WASHINGTON, Feb. 26 (UPI) -- The number of 16- and 17-year-old drivers killed in crashes in the United States jumped 19 percent in the first six months of 2012, a report Tuesday said.
The Governors Highway Safety Association said 107 16-year-olds were killed, up 24 percent from 86 in the first six months of 2011. The increase was smaller for 17-year-olds, rising 15 percent from 116 to 133. The overall increase was 19 percent.
Allan Williams, a former researcher for the Insurance Institute for Highway Safety, said the rate of teenage fatalities remains low compared to what it was a few years ago.
Many states have adopted graduated driver licensing laws that limit young drivers to daylight hours and bar them from carrying a lot of passengers.
"Based on 2011 final data and the early look at 2012, it appears that we are headed the wrong direction when it comes to deaths of 16- and 17-year-old drivers," Williams said.
He suggested the effect of the laws has leveled off.
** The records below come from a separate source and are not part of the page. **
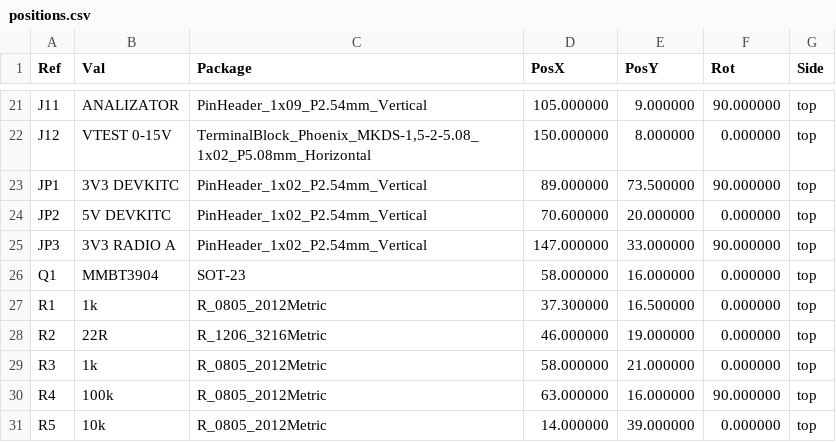
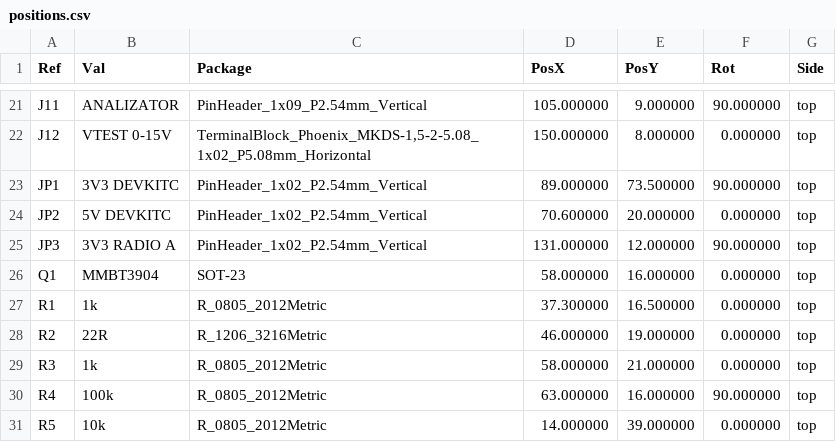
Before and after one commit to tmierzwa/WICI, a CSV file: hardware/dev-bench/fabrication/N1/assembly/positions.csv, drawn as a sheet; only a part is shown, gaps mark what is left out.

```diff
--- a/hardware/dev-bench/fabrication/N1/assembly/positions.csv
+++ b/hardware/dev-bench/fabrication/N1/assembly/positions.csv
@@ -24,3 +24,3 @@ Ref,Val,Package,PosX,PosY,Rot,Side
 "JP2","5V DEVKITC","PinHeader_1x02_P2.54mm_Vertical",70.600000,20.000000,0.000000,top
-"JP3","3V3 RADIO A","PinHeader_1x02_P2.54mm_Vertical",147.000000,33.000000,90.000000,top
+"JP3","3V3 RADIO A","PinHeader_1x02_P2.54mm_Vertical",131.000000,12.000000,90.000000,top
 "Q1","MMBT3904","SOT-23",58.000000,16.000000,0.000000,top
```
Also changed, not shown: hardware/dev-bench/fabrication/N1/assembly/bom.csv, 41 other files.
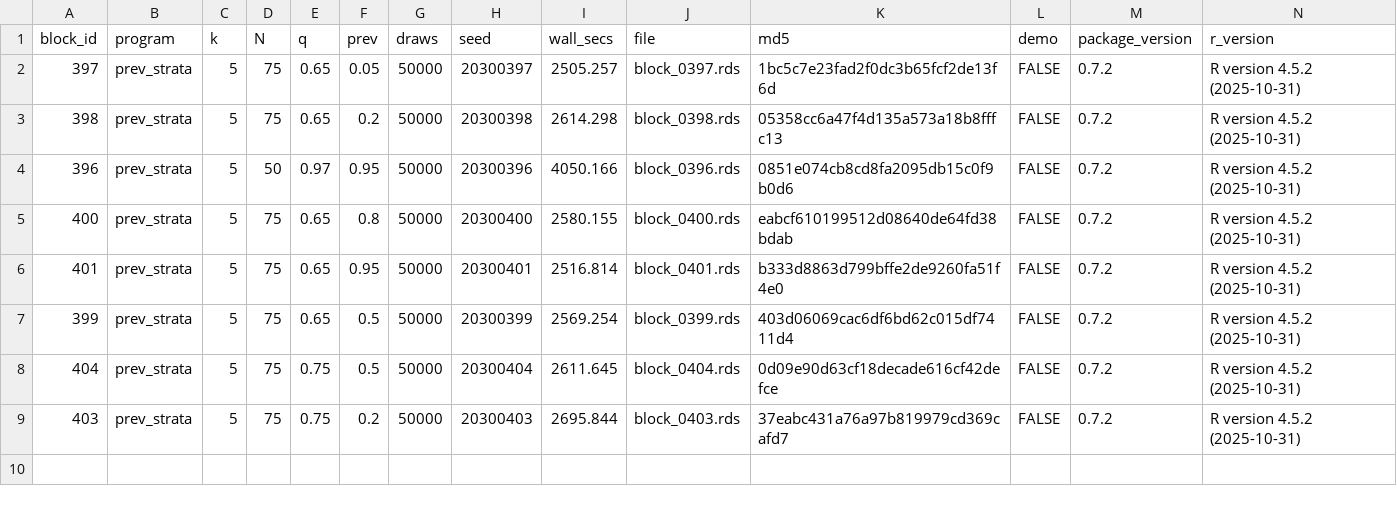
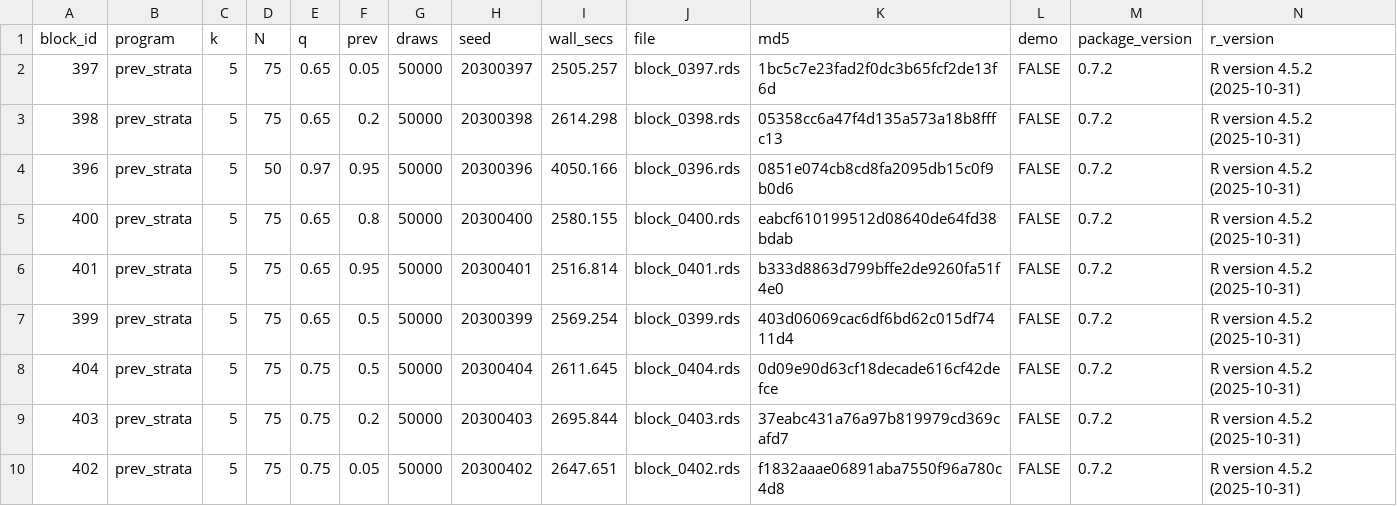
Before and after one commit to defense031/grassr, a CSV file: contrib/contributions/rachel-dill-gidaro-20260720-blocks396-425/bundle_manifest.csv, drawn as a sheet; the diff names each change by its address in the sheet, - before the commit and + after, or states it on an @@ line.

Commit message:
block 402 (tail_topup)

```diff
--- a/contrib/contributions/rachel-dill-gidaro-20260720-blocks396-425/bundle_manifest.csv
+++ b/contrib/contributions/rachel-dill-gidaro-20260720-blocks396-425/bundle_manifest.csv
+row 10: 402 | prev_strata | 5 | 75 | 0.75 | 0.05 | 50000 | 20300402 | 2647.651 | block_0402.rds | f1832aaae06891aba7550f96a780c4d8 | FALSE | 0.7.2 | R version 4.5.2 (2025-10-31)
```
Also changed, not shown: 1 other file.
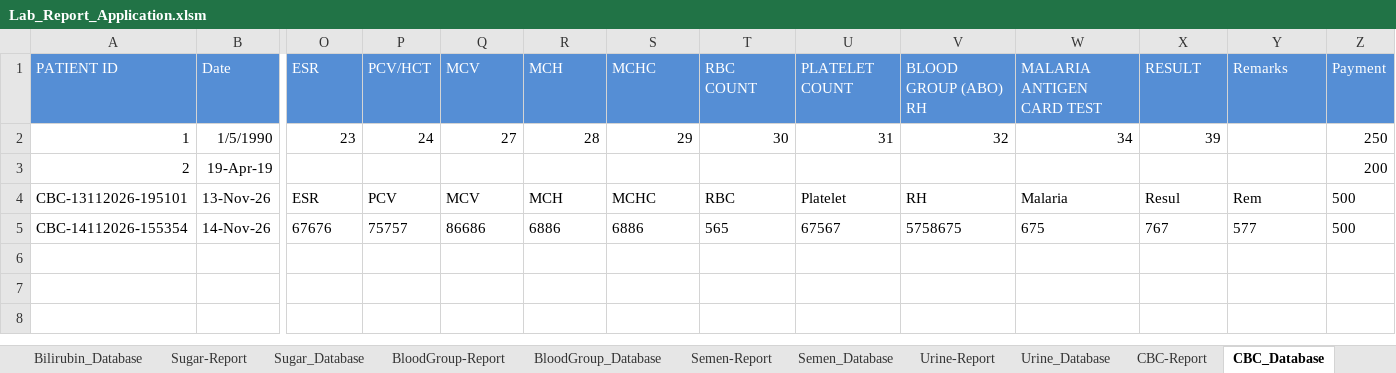
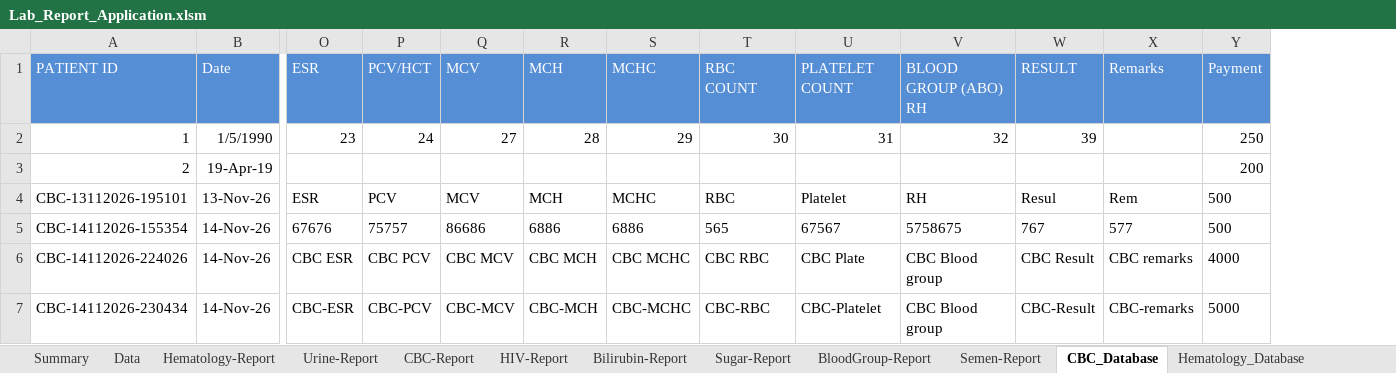
Before and after one commit to Manishsharma59/VBA_Based_Path_Lab_Application, an Excel workbook: Lab_Report_Application.xlsm, sheet CBC_Database, drawn as a sheet; only a part is shown, gaps mark what is left out; values as stored, in another font and other column widths than the file's, no borders; removed rows and columns are numbered as before the commit, all else as after; rows hold the shown columns only; the diff names each change by its address in the sheet, - before the commit and + after, or states it on an @@ line.

```diff
--- a/Lab_Report_Application.xlsm (sheet CBC_Database)
+++ b/Lab_Report_Application.xlsm (sheet CBC_Database)
@@ sheet tab order changed: Summary | Data | Hematology-Report | Urine-Report | CBC-Report | HIV-Report | Bilirubin-Report | Sugar-Report | BloodGroup-Report | Semen-Report | CBC_Database | Hematology_Database @@
-column W, rows 1-5: MALARIA ANTIGEN CARD TEST | 34 |  | Malaria | 675
+row 6: CBC-14112026-224026 | 14-Nov-26 | CBC ESR | CBC PCV | CBC MCV | CBC MCH | CBC MCHC | CBC RBC | CBC Plate | CBC Blood group | CBC Result | CBC remarks | 4000
+row 7: CBC-14112026-230434 | 14-Nov-26 | CBC-ESR | CBC-PCV | CBC-MCV | CBC-MCH | CBC-MCHC | CBC-RBC | CBC-Platelet | CBC Blood group | CBC-Result | CBC-remarks | 5000
```
Also changed, not shown: sheet Hematology_Database, sheet Bilirubin-Report, sheet Sugar-Report, sheet BloodGroup-Report, sheet HIV-Report, sheet Semen-Report, 10 more sheets, formulas that keep their value, charts or pictures, 9 other files.
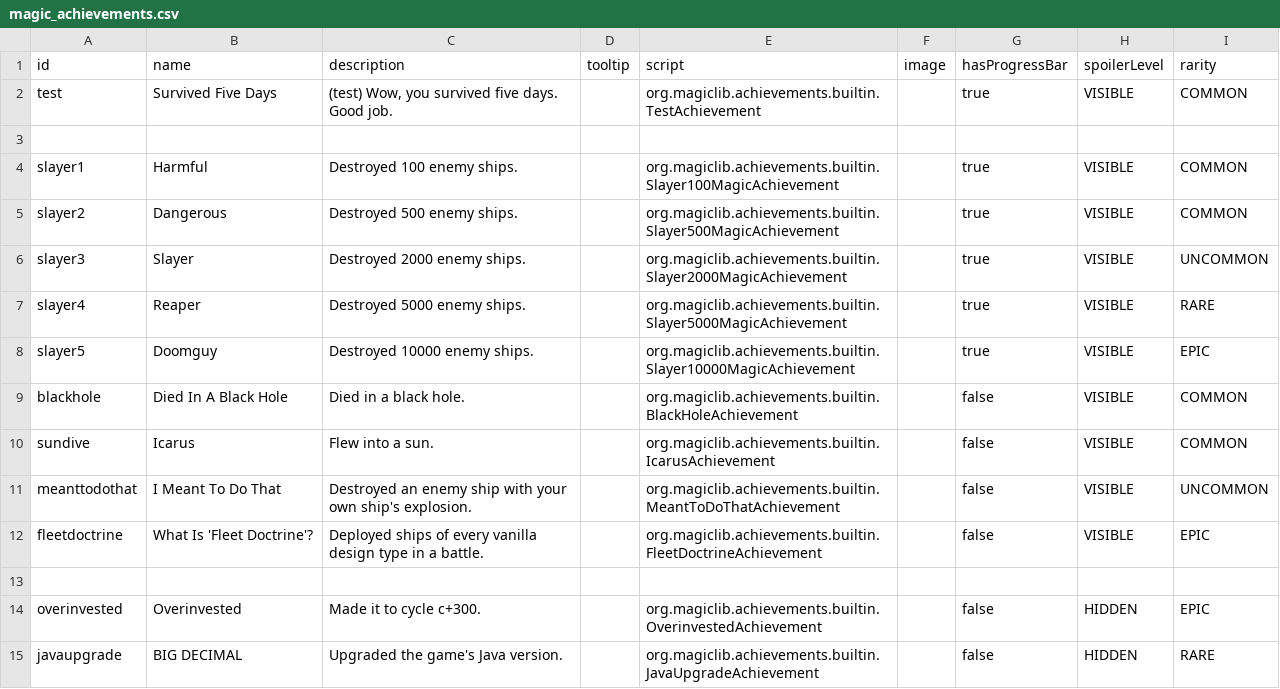
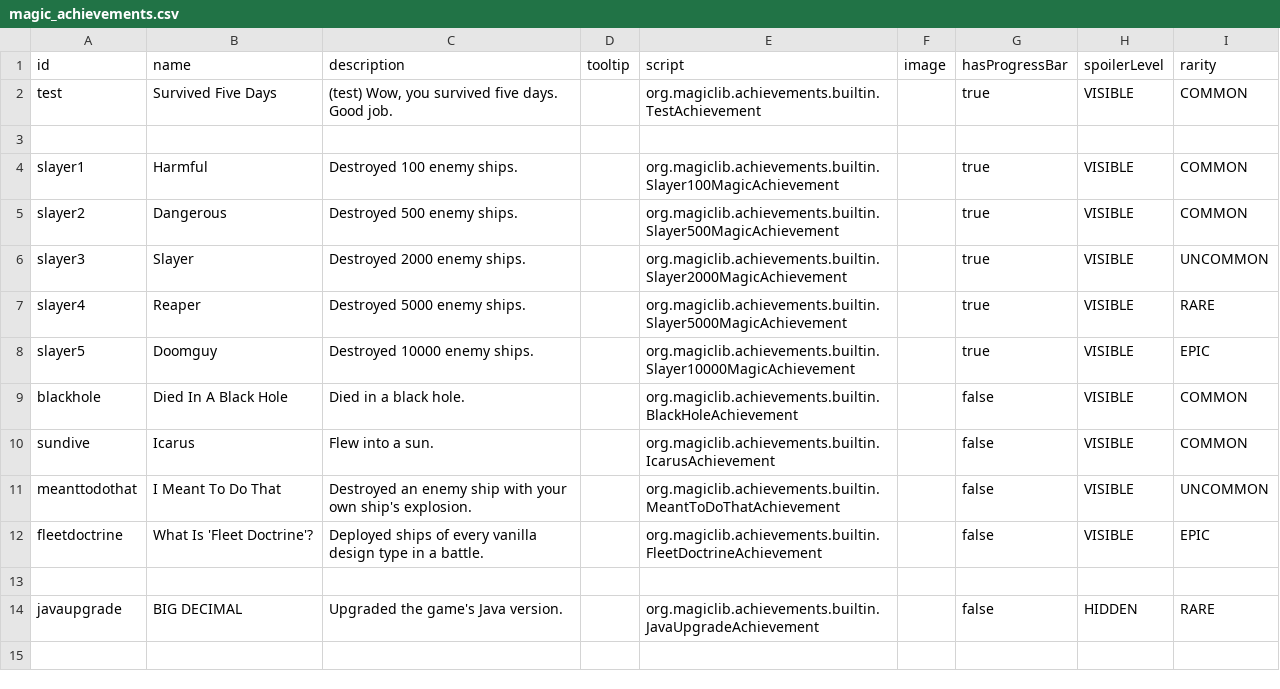
Before and after one commit to MagicLibStarsector/MagicLib, a CSV file: data/config/magic_achievements.csv, drawn as a sheet; the diff names each change by its address in the sheet, - before the commit and + after, or states it on an @@ line.

```diff
--- a/data/config/magic_achievements.csv
+++ b/data/config/magic_achievements.csv
-row 14: overinvested | Overinvested | Made it to cycle c+300. |  | org.magiclib.achievements.builtin.OverinvestedAchievement |  | false | HIDDEN | EPIC
```
Also changed, not shown: 6 other files.
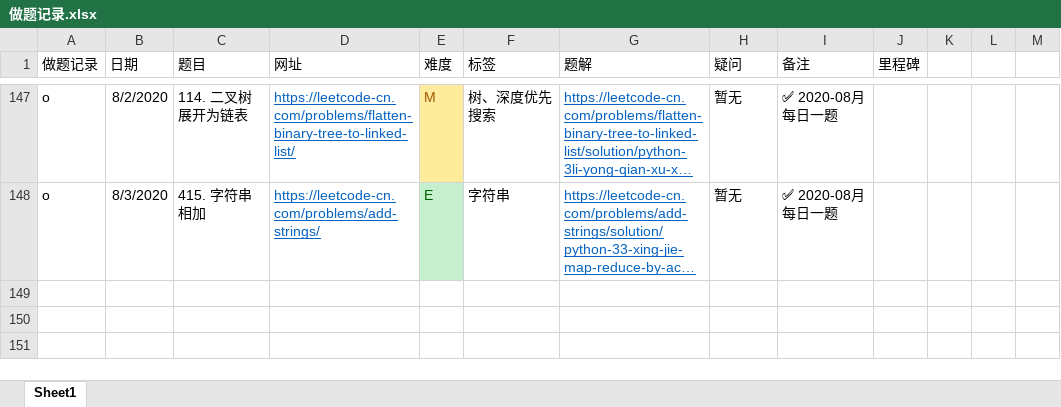
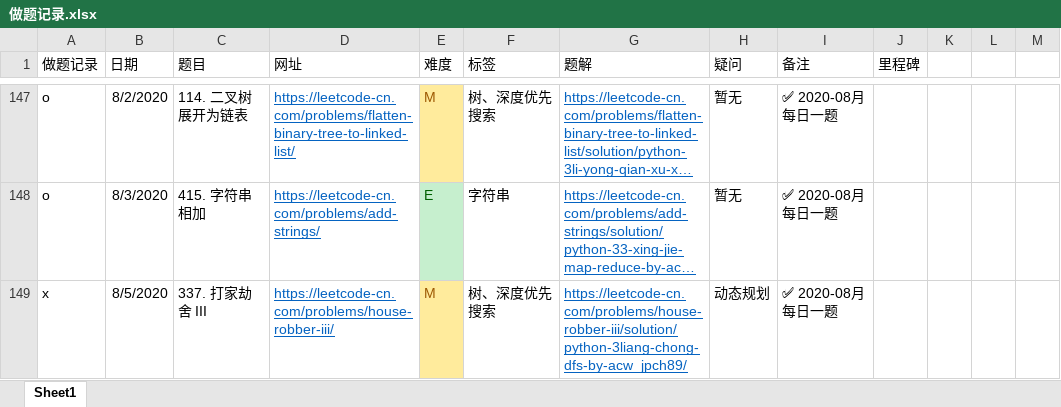
Before and after one commit to jpch89/leetcode, an Excel workbook: 做题记录.xlsx, sheet Sheet1, drawn as a sheet; only a part is shown, gaps mark what is left out; long unchanged cells end in …; values as stored, in another font and other column widths than the file's, no borders; the diff names each change by its address in the sheet, - before the commit and + after, or states it on an @@ line.

```diff
--- a/做题记录.xlsx (sheet Sheet1)
+++ b/做题记录.xlsx (sheet Sheet1)
+row 149: x | 8/5/2020 | 337. 打家劫舍 III | https://leetcode-cn.com/problems/house-robber-iii/ | M | 树、深度优先搜索 | https://leetcode-cn.com/problems/house-robber-iii/solution/python-3liang-chong-dfs-by-acw_jpch89/ | 动态规划 | ✅ 2020-08月 每日一题
```
Also changed, not shown: 1 other file.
An improving economy may also have allowed more teenagers to get behind the wheel.
Williams found increased fatalities in 25 states and fewer in 17. Eight states and the District of Columbia had no significant change.